## TASK OBJECTIVE
Exactly how many lines in the data below contain the string "block"? Give that number and nothing else.

## AVAILABLE DATA

++++

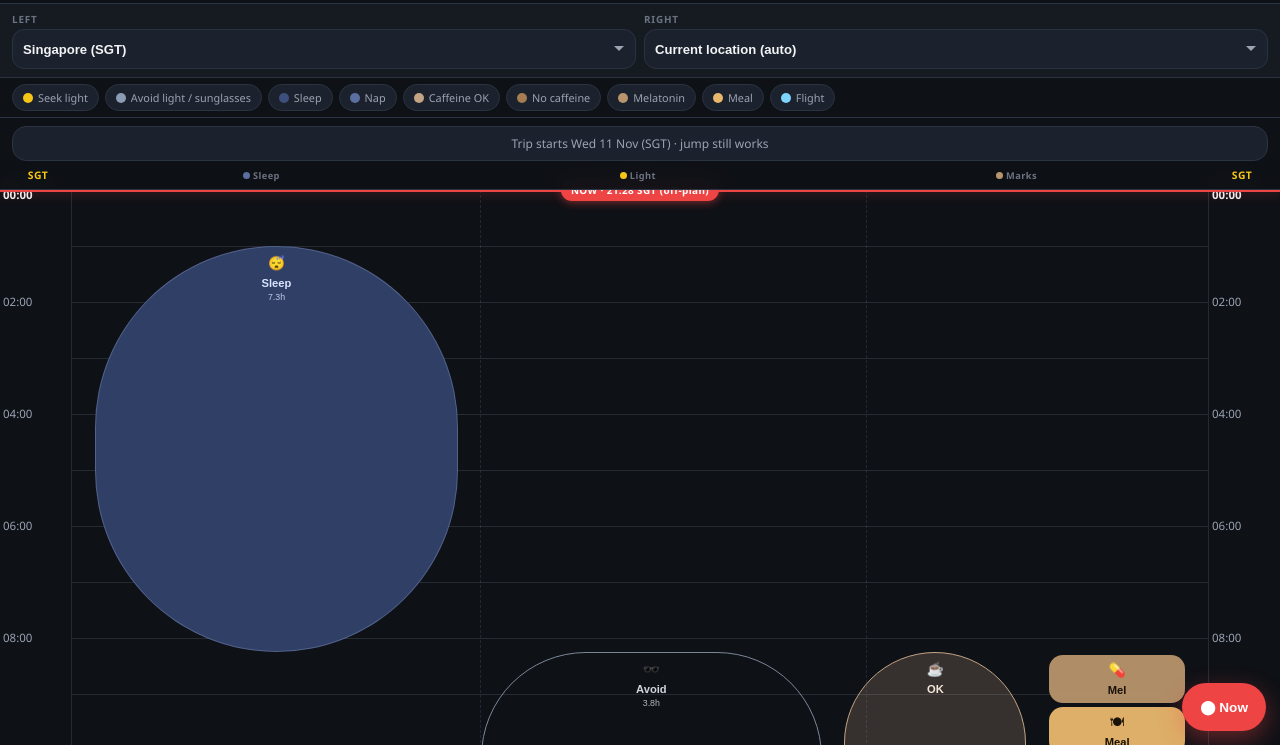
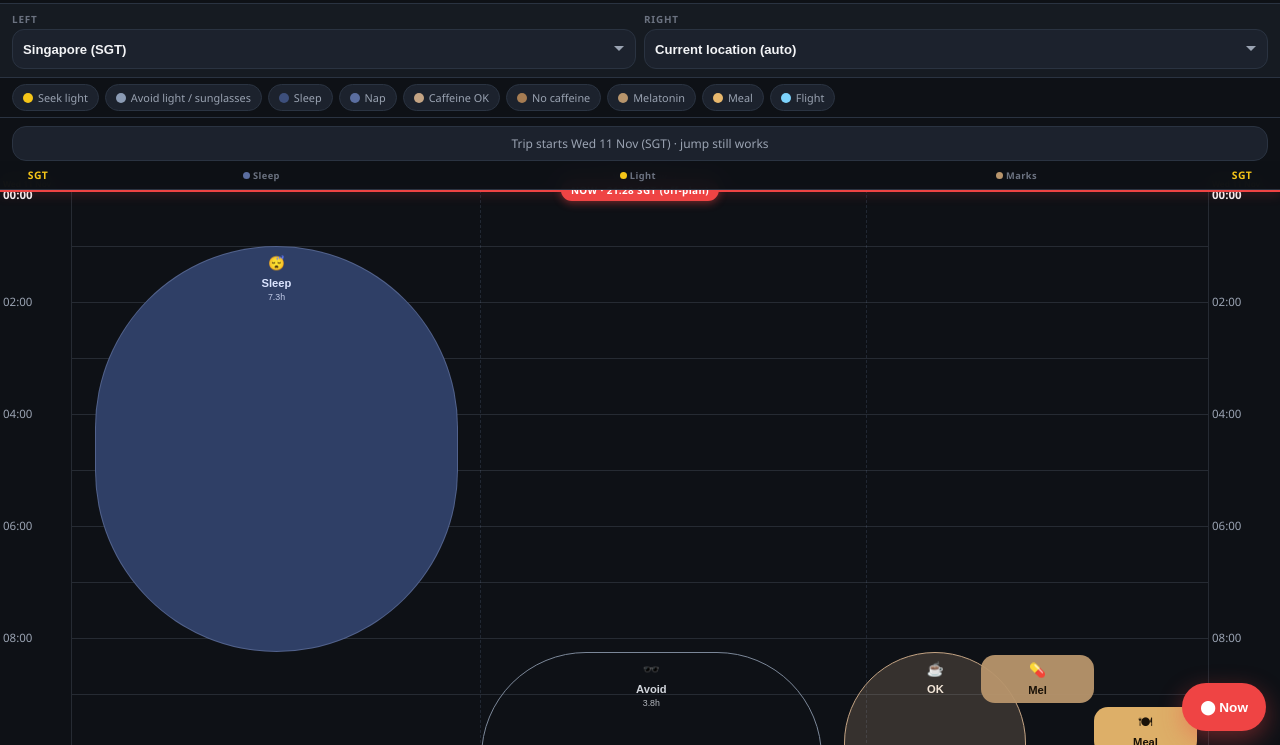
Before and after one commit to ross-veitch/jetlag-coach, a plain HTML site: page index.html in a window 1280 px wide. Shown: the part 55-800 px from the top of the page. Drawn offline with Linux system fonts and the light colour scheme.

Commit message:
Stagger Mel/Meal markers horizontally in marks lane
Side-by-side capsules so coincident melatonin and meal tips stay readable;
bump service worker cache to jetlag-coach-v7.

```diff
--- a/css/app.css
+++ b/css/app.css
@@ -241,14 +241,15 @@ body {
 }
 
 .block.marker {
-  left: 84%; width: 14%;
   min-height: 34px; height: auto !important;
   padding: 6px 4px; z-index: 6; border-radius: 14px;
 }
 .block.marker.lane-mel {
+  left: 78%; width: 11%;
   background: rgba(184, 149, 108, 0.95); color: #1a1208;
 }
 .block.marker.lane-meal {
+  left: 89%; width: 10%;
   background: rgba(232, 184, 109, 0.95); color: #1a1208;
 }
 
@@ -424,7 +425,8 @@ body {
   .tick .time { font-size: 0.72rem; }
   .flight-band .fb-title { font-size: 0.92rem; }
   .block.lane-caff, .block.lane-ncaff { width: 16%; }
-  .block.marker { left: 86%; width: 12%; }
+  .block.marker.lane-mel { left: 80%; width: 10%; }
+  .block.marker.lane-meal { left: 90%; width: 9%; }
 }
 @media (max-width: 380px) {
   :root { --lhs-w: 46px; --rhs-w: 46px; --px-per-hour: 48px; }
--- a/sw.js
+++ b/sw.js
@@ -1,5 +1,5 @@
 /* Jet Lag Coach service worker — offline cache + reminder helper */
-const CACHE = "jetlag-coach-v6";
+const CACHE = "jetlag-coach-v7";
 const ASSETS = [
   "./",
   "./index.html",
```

++++

## WRITTEN RESPONSE
7